Published on March 28th, 2017 | by Kyle Field1
Utilities Begin To Change Course To Support EV-To-Grid Integration
Originally published on CleanTechnica.
The link between electric vehicles and electric utilities is inseparable, and as more and more utilities realize how much they have to gain from increased electric vehicle adoption, many are rounding the corner and starting to actively advocate for them.
Electric cars are flexible — flexible charging times represent the potential for variable loads for utilities which could be leveraged in the future. This is an exciting prospect when one compares the dynamics of intermittent renewable generation coming online with solar generally forecasted to be overproducing during peak daytime hours and the variability of wind typically kicking in at night.
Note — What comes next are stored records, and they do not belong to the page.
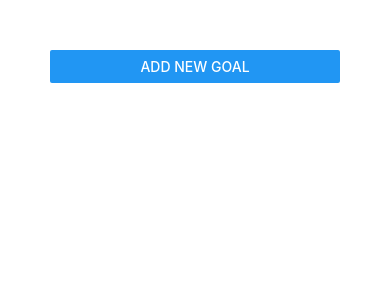
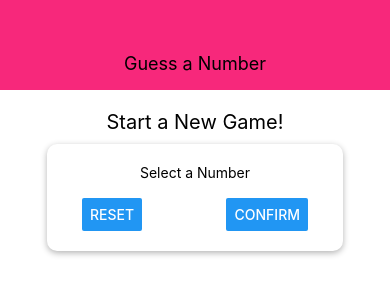
Before and after one commit to robertobatts/logos-ui, a React Native app: screen / in a window 390 px wide. Shown: the top 300 px of the page. Built offline with nearby package versions, Linux system fonts and the light colour scheme.

Commit message:
start guess a number app

```diff
--- a/App.js
+++ b/App.js
@@ -1,40 +1,20 @@
-import React, { useState } from 'react'
-import { StyleSheet, View, FlatList, Button } from 'react-native';
-import GoalItem from './components/GoalItem';
-import GoalInput from './components/GoalInput';
+import React, { useState } from 'react';
+import { StyleSheet, View, Button } from 'react-native';
+import Header from './components/guess/Header';
+import StartGameScreen from './components/guess/StartGameScreen';
 
 export default function App() {
-  const [courseGoals, setCourseGoals] = useState([]);
-  const [isAddMode, setIsAddMode] = useState(false);
-
-  const handleAddGoal = (enteredGoal) => {
-    if (enteredGoal) {
-      setCourseGoals(currentGoals => [...currentGoals, enteredGoal]);
-      setIsAddMode(false);
-    }
-  }
-
-  const handleDeleteGoal = (index) => {
-    setCourseGoals(currentGoals => {
-      return currentGoals.filter((goal, i) => i !== index);
-    })
-  }
 
   return (
     <View style={styles.screen}>
-      <Button title='Add new goal' onPress={() => setIsAddMode(true)}/>
-      <GoalInput onAddGoal={handleAddGoal} visible={isAddMode} onClose={() => setIsAddMode(false)}/>
-      <FlatList
-        data={courseGoals}
-        keyExtractor={(item, index) => index}
-        renderItem={itemData => <GoalItem title={itemData.item} onDelete={() => handleDeleteGoal(itemData.index)} />}
-      />
+      <Header title='Guess a Number'/>
+      <StartGameScreen/>
     </View>
   );
 }
 
 const styles = StyleSheet.create({
   screen: {
-    padding: 50
+    flex: 1
   }
 });
--- /dev/null
+++ b/components/guess/Header.js
@@ -0,0 +1,27 @@
+import React from 'react';
+import { View, Text, StyleSheet } from 'react-native';
+
+const Header = (props) => {
+  return (
+    <View style={styles.header}>
+        <Text style={styles.headerTitle}>{props.title}</Text>
+    </View>
+  );
+};
+
+const styles = StyleSheet.create({
+    header: {
+        width: '100%',
+        height: 90,
+        paddingTop: 36,
+        backgroundColor: '#f7287b',
+        alignItems: 'center',
+        justifyContent: 'center',
+    },
+    headerTitle: {
+        color: 'black',
+        fontSize: 18
+    }
+});
+
+export default Header;
--- /dev/null
+++ b/components/guess/StartGameScreen.js
@@ -0,0 +1,55 @@
+import React from 'react';
+import { View, Text, TextInput, Button, StyleSheet } from 'react-native';
+
+const StartGameScreen = () => {
+
+    return (
+        <View style={styles.screen}>
+            <Text style={styles.title}>Start a New Game!</Text>
+            <View style={styles.inputContainer}>
+                <Text>Select a Number</Text>
+                <TextInput onChangeText={() => {}}/>
+                <View style={styles.buttonContainer}>
+                    <Button title='Reset' onPress={() => {}}/>
+                    <Button title='Confirm' onPress={() => {}}/>
+                </View>
+            </View>
+        </View>
+    );
+};
+
+const styles = StyleSheet.create({
+    screen: {
+        flex: 1,
+        padding: 10,
+        alignItems: 'center',
+    },
+    title: {
+        fontSize: 20,
+        marginVertical: 10
+    },
+    inputContainer: {
+        width: 300,
+        maxWidth: '80%',
+        alignItems: 'center',
+        shadowColor: 'black',
+        shadowOffset: {
+            width: 0,
+            height: 2
+        },
+        shadowRadius: 6,
+        shadowOpacity: 0.3,
+        backgroundColor: 'white',
+        elevation: 5,
+        borderRadius: 10,
+        padding: 20
+    },
+    buttonContainer: {
+        flexDirection: 'row',
+        width: '100%',
+        justifyContent: 'space-between',
+        paddingHorizontal: 15
+    }
+});
+
+export default StartGameScreen;
```
Also changed, not shown: components/goals/GoalApp.js (added, +40 -0 lines), components/goals/GoalInput.js (renamed from components/GoalInput.js), components/goals/GoalItem.js (renamed from components/GoalItem.js).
Workplace charging of electric vehicles could be the key to tapping into newly installed solar generation while at the same time, providing needed stability to the grid.
Beyond variable power consumption, many utilities are looking at the possibility of vehicle to grid (aka V2G) connectivity, which has the potential to enable utilities to tap into the batteries of thousands of electric vehicles as a single, distributed energy storage pool to help offset spikes in demand or drops in energy production elsewhere on the grid.
And the power consumption of electric vehicles is not insignificant. In my southern California household, each of our electric cars consume as much power as our house does, on average. Our home consumes ~7.8 kWh/day, my wife’s Mercedes B-Class Electric Drive consumes ~7.9 kWh/day and my Tesla Model S 85 consumes ~10 kWh/day on average. Obviously this will vary by household and miles driven per vehicle but suffice it to say, they are large factors that will add significant power consumption to the average household.
Adding residential energy storage to the mix also holds great potential, and the market for home batteries is heating up, but it is always better to maximize the efficiency of assets already purchased, so it makes sense to maximize the investment of the electric vehicle before fine tuning the solution with a home battery.
Many forward thinking utilities are already testing the waters (we recently highlighted one such pilot in the UK with Moixa batteries) with residential batteries and what possible compensation models are required to optimize the situation. It gets murky quickly with hundreds of different feed-in tariff schemes, likely no current model to address compensating customers for power pulled from a customer battery, and the likelihood of a hybrid of utility owned and customer owned batteries.
Utilities taking a forward-thinking, proactive approach to electric vehicles coming onto the grid is in their best interest as it allows them to fully understand what impact EVs will have on the grid, what potential solutions they could bring with them and what possible solutions exist…before they are needed.
Exploring these pilots can determine if a distributed fleet of vehicle-to-grid capable EVs could offset the need for a new fossil fueled peaker plant (like this one near me that I’m pushing back on). It makes sense on paper but we won’t know until we try it in a pilot or two, and then at scale. Beyond that, could we leverage a distributed fleet as part of a compensation model tied to the Virtual Power Plant concept that companies like Next Kraftwerk are already successfully utilizing in Western Europe? These are just a few examples of outside the current utility box but there are surely dozens if not hundreds of possible improvements that could be implemented when the full potential of EVs at scale is analyzed by the experts that are our utility companies.
Without waxing too emotional about the idealistic opportunities, there’s also the fact that a tripling of residential power consumption will have a linear effect on profits in most utilities so it also makes sense in the a purely capitalistic sense as well. Granted, many regulated utilities have checks and balances in place to prevent them from enacting policies that encourage unnecessary increases in consumption, so this will not be the case for everyone.
Suffice it to say that utilities stand to gain quite a bit just about any way you look at the possible addition of thousands or millions of electric cars to the grid over the next few decades, and that warrants a deeper dive into the possibilities.
Source: The ICCT
Reprinted with permission.